He loves her only for herself, and no mercenary conditions weigh with him. He presses her to elope with him leaving behind her fortune for his love is not tainted by monetary things. Their love affair can be said as the most straight forward one but we see that too as being conditioned by money. As Mrs. Hardcastle is the keeper of Neville’s jewels, to get back her wealth, Constance should marry the person whom she pleases, unless the person refuses. It is to keep the money in the family itself that she forces her son to marry Constance. But Constance and Hastings proclaim their love several times disregarding the money.
During a conversation that both hold, Miss Neville states she would rather marry him once she owns all her jewels so that they can secure their future: “The instant they (jewels) are put into my possession you shall find me ready to make them and myself yours”. But Hastings exclaims: “Perish the baubles! Your person is all I desire” (p. 19). Even when the young lady assures that “in the moment of passion, fortune may be despised, but it ever produces a lasting repentance” Hastings insists on letting their feelings flow: “Perish fortune.
Love and contempt will increase what we possess beyond a monarch’s revenue. Let me prevail” (p. 56). Kate Hardcastle is a lover who rises to the occasion whenever such a situation arises. She is presented as vivacious, young and very inventive. Instead of waiting meekly to make her lover change to a bold person, she takes things into her hands. If she remains inactive, she will lose Marlow. Hence she throws all her false modesty to the wind and decides to win a husband even at the cost of some maidenly modesty and delicacy.
She chases and courts instead of being chased and courted. As her foil is presented Constance Neville, who is straight forward, sensible and determined. In her pretence of love to Tony to satisfy her aunt, her stooping is moral and not merely social as that of Kate. “She Stoops to Conquer is a beautifully constructed play where love conquers all, despite the combined efforts of a greedy woman, her inept son and an unfortunate case of ‘pedestalisation of women’ in the young male lead! ”( Henderson, http://www. cops.

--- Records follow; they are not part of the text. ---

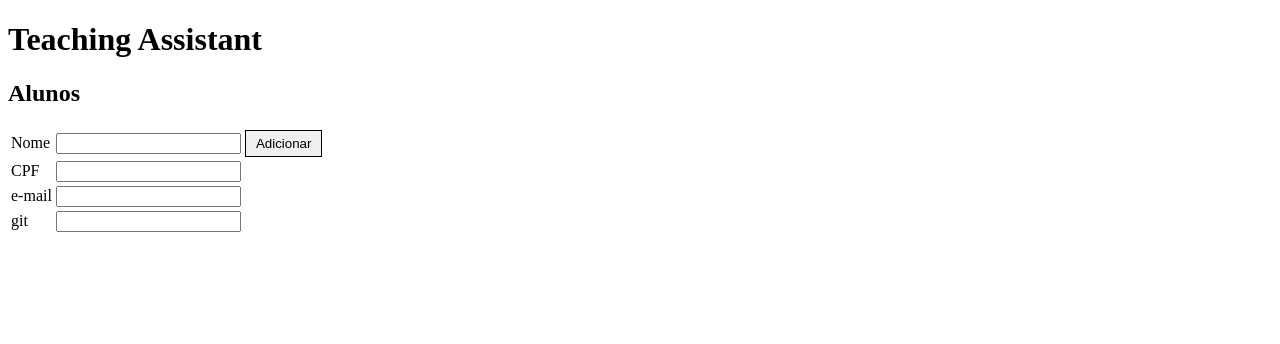
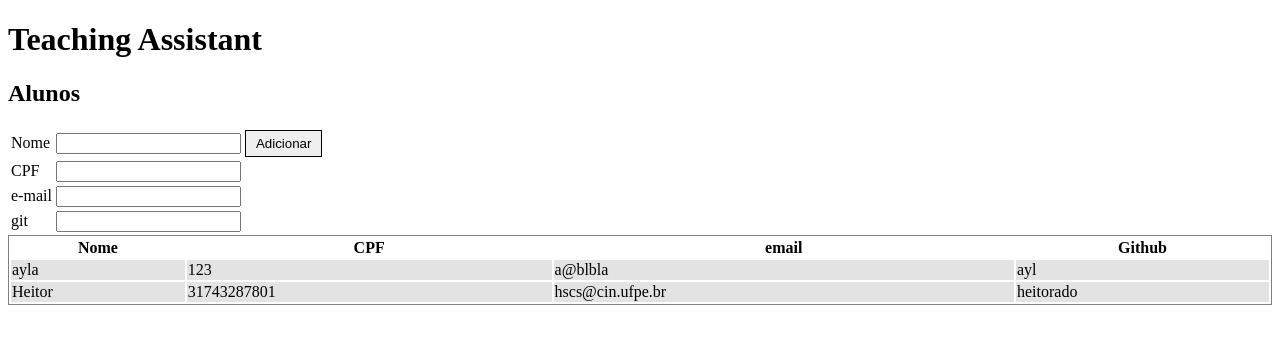
Before and after one commit to heitorado/ESS-Angular-TeachingAssistant, an Angular app in the folder gui/ess-ta-gui/: page / in a window 1280 px wide. Shown: the top 344 px of the page. Built offline with nearby package versions, Linux system fonts and the light colour scheme.

Commit message:
Implementa serviço de aluno injetado

```diff
--- a/gui/ess-ta-gui/src/app/aluno.service.ts
+++ b/gui/ess-ta-gui/src/app/aluno.service.ts
@@ -1,5 +1,7 @@
+import { Injectable, Inject } from '@angular/core';
 import { Aluno } from './aluno';
 
+@Injectable()
 export class AlunoService {
   alunos: Aluno[] = [];
 
--- a/gui/ess-ta-gui/src/app/app.component.ts
+++ b/gui/ess-ta-gui/src/app/app.component.ts
@@ -11,8 +11,9 @@ import { AlunoService } from './aluno.service';
 })
 export class AppComponent {
   aluno: Aluno = {nome: "", cpf: "", email: "", git: ""};
-  alunoService = new AlunoService();
-  alunos: Aluno[] = [];
+  constructor(private alunoService: AlunoService) {}
+  alunos: Aluno[] = [{nome: "ayla", cpf: "123", email: "a@blbla", git: "ayl"},
+                      {nome: "Heitor", cpf: "31743287801", email: "hscs@cin.ufpe.br", git: "heitorado"}];
 
 
   create(alu: Aluno): void {
--- a/gui/ess-ta-gui/src/app/app.module.ts
+++ b/gui/ess-ta-gui/src/app/app.module.ts
@@ -4,6 +4,7 @@ import { FormsModule } from '@angular/forms';
 
 import { AppRoutingModule } from './app-routing.module';
 import { AppComponent } from './app.component';
+import { AlunoService } from './aluno.service';
 
 @NgModule({
   declarations: [
@@ -14,7 +15,7 @@ import { AppComponent } from './app.component';
     AppRoutingModule,
     FormsModule
   ],
-  providers: [],
+  providers: [AlunoService],
   bootstrap: [AppComponent]
 })
 export class AppModule { }
```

org. uk/reviews/she_stoops. htm). Hence in the play we see people loving and marrying for several reasons; for love, for money or just to follow patterns of the existing society. Works Cited: Henderson, Catherine, http://www. cops. org. uk/reviews/she_stoops. htm. Schmidt, Arnold http://www. answers. com/topic/she-stoops-to-conquer-play-7. Jeffares, Harman A. , Goldsmith’s ‘She Stoops to Conquer’, Macmillan Co. Ltd, Great Britain, 1966. Wood R. J. , ‘She Stoops to Conquer’, Coles Publishing Company, Canada, 1968.